Good morning and thank you for inviting me to join you today. It is good to be here in Vilnius to talk about the future of financial services at what is a historic time for our industry.
I’m particularly pleased to be here in Lithuania given the ever-strengthening links between the British and Lithuanian industries.
The FinTech sector here is among the most exciting in Europe. And in the UK, we are privileged to be the home for more than 200,000 Lithuanians, many of whom work in the British financial and related professional services ecosystem. In doing so, they make a key contribution to what is the world’s leading talent pool for our industry.
I have no doubts that the links between our industries will continue to deepen, as the UK, Europe’s biggest international financial centre strengthens its relationship with this, one of Europe’s most innovative and forward-looking.
And so this is a timely and important conference, with a theme that goes to the heart of my own organisation’s mission – to represent and promote an industry that makes up 10% of UK economic activity and employs more than 2.3 million people around Britain.
And so it will come as no surprise that the UK’s relationship with the EU is something that is of great importance for our industry. A relationship that - we argue - must not lose sight of the interests of citizens, customers, shareholders and employees.

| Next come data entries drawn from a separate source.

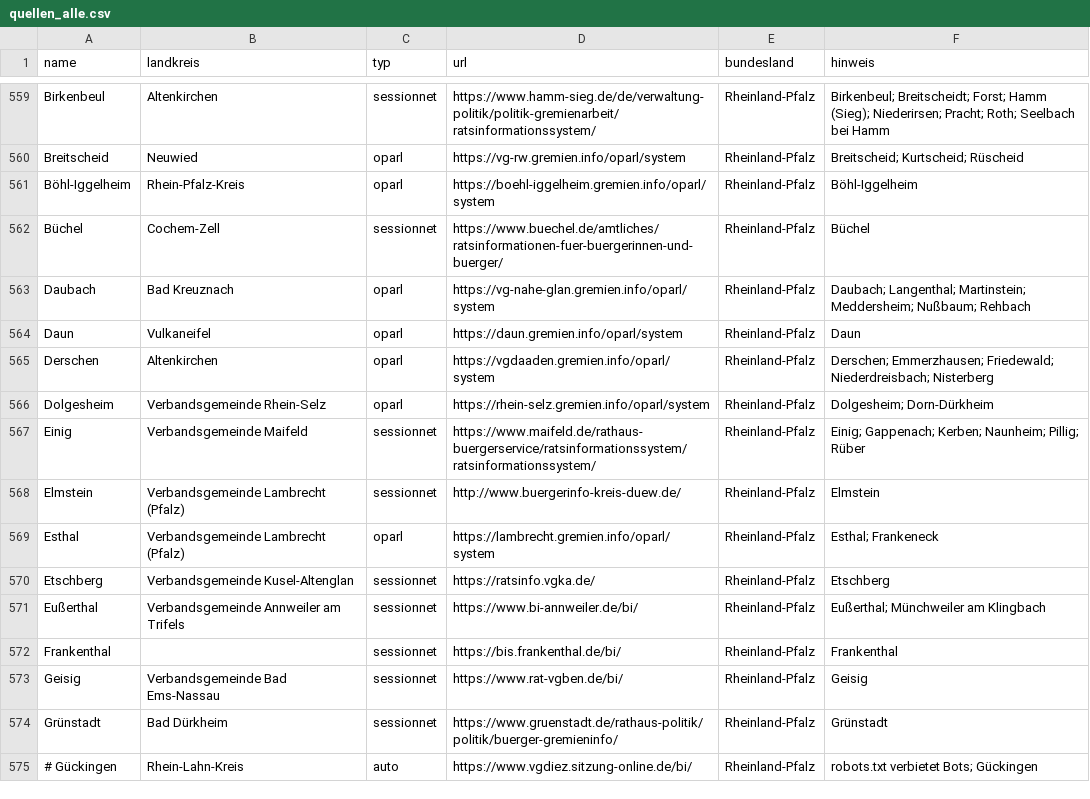
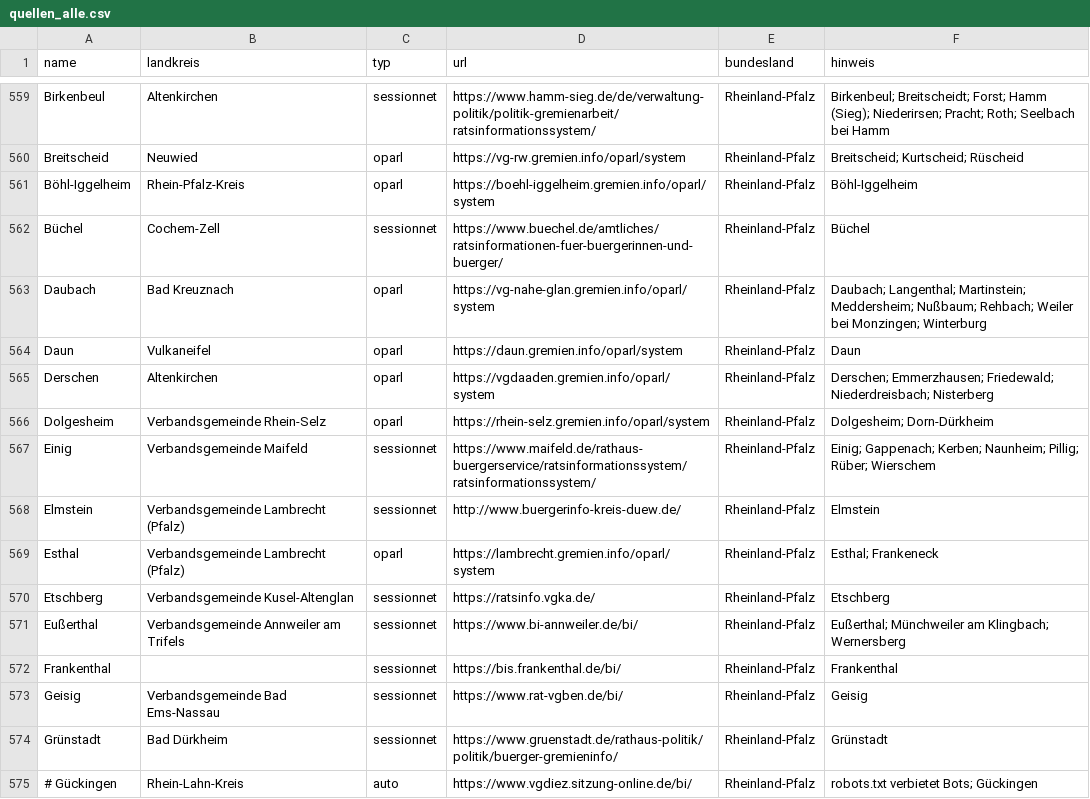
Before and after one commit to raphaelosanti/Aufstellungsbeschl-sse-f-r-Photovoltaikanlagen, a CSV file: quellen_alle.csv, drawn as a sheet; only a part is shown, gaps mark what is left out; the diff covers the shown part only.

```diff
--- a/quellen_alle.csv
+++ b/quellen_alle.csv
@@ -562,3 +562,3 @@ Böhl-Iggelheim,Rhein-Pfalz-Kreis,oparl,https://boehl-iggelheim.gremien.info/opa
 Büchel,Cochem-Zell,sessionnet,https://www.buechel.de/amtliches/ratsinformationen-fuer-buergerinnen-und-buerger/,Rheinland-Pfalz,Büchel
-Daubach,Bad Kreuznach,oparl,https://vg-nahe-glan.gremien.info/oparl/system,Rheinland-Pfalz,Daubach; Langenthal; Martinstein; Meddersheim; Nußbaum; Rehbach
+Daubach,Bad Kreuznach,oparl,https://vg-nahe-glan.gremien.info/oparl/system,Rheinland-Pfalz,Daubach; Langenthal; Martinstein; Meddersheim; Nußbaum; Rehbach; Weiler bei Monzingen; Winterburg
 Daun,Vulkaneifel,oparl,https://daun.gremien.info/oparl/system,Rheinland-Pfalz,Daun
@@ -566,3 +566,3 @@ Derschen,Altenkirchen,oparl,https://vgdaaden.gremien.info/oparl/system,Rheinland
 Dolgesheim,Verbandsgemeinde Rhein-Selz,oparl,https://rhein-selz.gremien.info/oparl/system,Rheinland-Pfalz,Dolgesheim; Dorn-Dürkheim
-Einig,Verbandsgemeinde Maifeld,sessionnet,https://www.maifeld.de/rathaus-buergerservice/ratsinformationssystem/ratsinformationssystem/,Rheinland-Pfalz,Einig; Gappenach; Kerben; Naunheim; Pillig; Rüber
+Einig,Verbandsgemeinde Maifeld,sessionnet,https://www.maifeld.de/rathaus-buergerservice/ratsinformationssystem/ratsinformationssystem/,Rheinland-Pfalz,Einig; Gappenach; Kerben; Naunheim; Pillig; Rüber; Wierschem
 Elmstein,Verbandsgemeinde Lambrecht (Pfalz),sessionnet,http://www.buergerinfo-kreis-duew.de/,Rheinland-Pfalz,Elmstein
@@ -570,3 +570,3 @@ Esthal,Verbandsgemeinde Lambrecht (Pfalz),oparl,https://lambrecht.gremien.info/o
 Etschberg,Verbandsgemeinde Kusel-Altenglan,sessionnet,https://ratsinfo.vgka.de/,Rheinland-Pfalz,Etschberg
-Eußerthal,Verbandsgemeinde Annweiler am Trifels,sessionnet,https://www.bi-annweiler.de/bi/,Rheinland-Pfalz,Eußerthal; Münchweiler am Klingbach
+Eußerthal,Verbandsgemeinde Annweiler am Trifels,sessionnet,https://www.bi-annweiler.de/bi/,Rheinland-Pfalz,Eußerthal; Münchweiler am Klingbach; Wernersberg
 Frankenthal,,sessionnet,https://bis.frankenthal.de/bi/,Rheinland-Pfalz,Frankenthal
```
Also changed, not shown: 21 added rows and 16 edited cells elsewhere in this file, entdeckung/betreiber.csv, 3 other files.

And so, we have consistently argued for a bespoke future arrangement with the EU, that goes beyond the limitations of the current system of equivalence. We have worked with policymakers in the UK and the EU-27 to emphasise the need for:
- First, delivering a Withdrawal Agreement, in order to provide a legally-binding transition.
- Second, a bespoke future relationship agreement that delivers the best possible mutual market access.
- Third, continued mutual access to talent and skills.
- And, as we prepare for any eventuality, the resolution of technical cliff-edge issues, such as contract continuity, which should not be caught up with the wider Brexit negotiations.
Different parts of the industry ecosystem will have specific needs and requirements from the Brexit negotiations, but the final arrangement will need to work for all parts of the industry and its clients and customers.
So we urge both parties to view the UK-EU Political Declaration published in November last year as only the starting point for an ambitious agreement which recognises the importance of cross-border financial services activity. An activity that is a key driver of prosperity across the whole of the Continent.
In particular, it is important to have continued mutual access to corporate and wholesale financial services and capital markets, where cost savings and efficiencies benefit both UK and EU businesses, consumers and economies. This agreement should be as ambitious and should include the ability for expansion of that ambition in the future.
The worst-case scenario - as we all know - is a “crash-out Brexit” without key issues being agreed, such as decisions on data adequacy and equivalence. A no-deal Brexit would lead to an immediate reduction of access to EU markets and bring more uncertainty, higher risks, disruption, and significant adverse economic impact for both the UK and EU.
If we do manage to avoid a “no deal” outcome then we should be in no doubt about the scale of the task ahead of us. There is much still to be negotiated to define the future relationship. The sooner we can get started, the better.
So against that backdrop, I would like to share some thoughts with you on the future of financial services and to consider the various challenges and opportunities that we in Europe will face in the years and decades ahead.
Because the reality is that - for our industry - Brexit is in many ways less a foundational event and more a strategic accelerator. It has acted as a catalyst and a multiplier of trends that we have been grappling with for some time: technological change, shifting customer expectations, and the ongoing economic rise of Asia to name just three.
And these are factors that will influence and shape how our industry plays its traditional socio-economic role of helping drive prosperity, manage risk and work with people to secure their futures.
Irrelevant of the outcome of the Brexit negotiations the UK, Lithuania and the rest of the EU Member States will share these common challenges.
Some of these challenges will also bring huge opportunities to European financial services post-Brexit. In particular, I wanted to focus today on:
- the structure for the future cooperation between the UK and the EU
- capital markets
- and finally, sustainability.
Firstly, future cooperation between the UK and the EU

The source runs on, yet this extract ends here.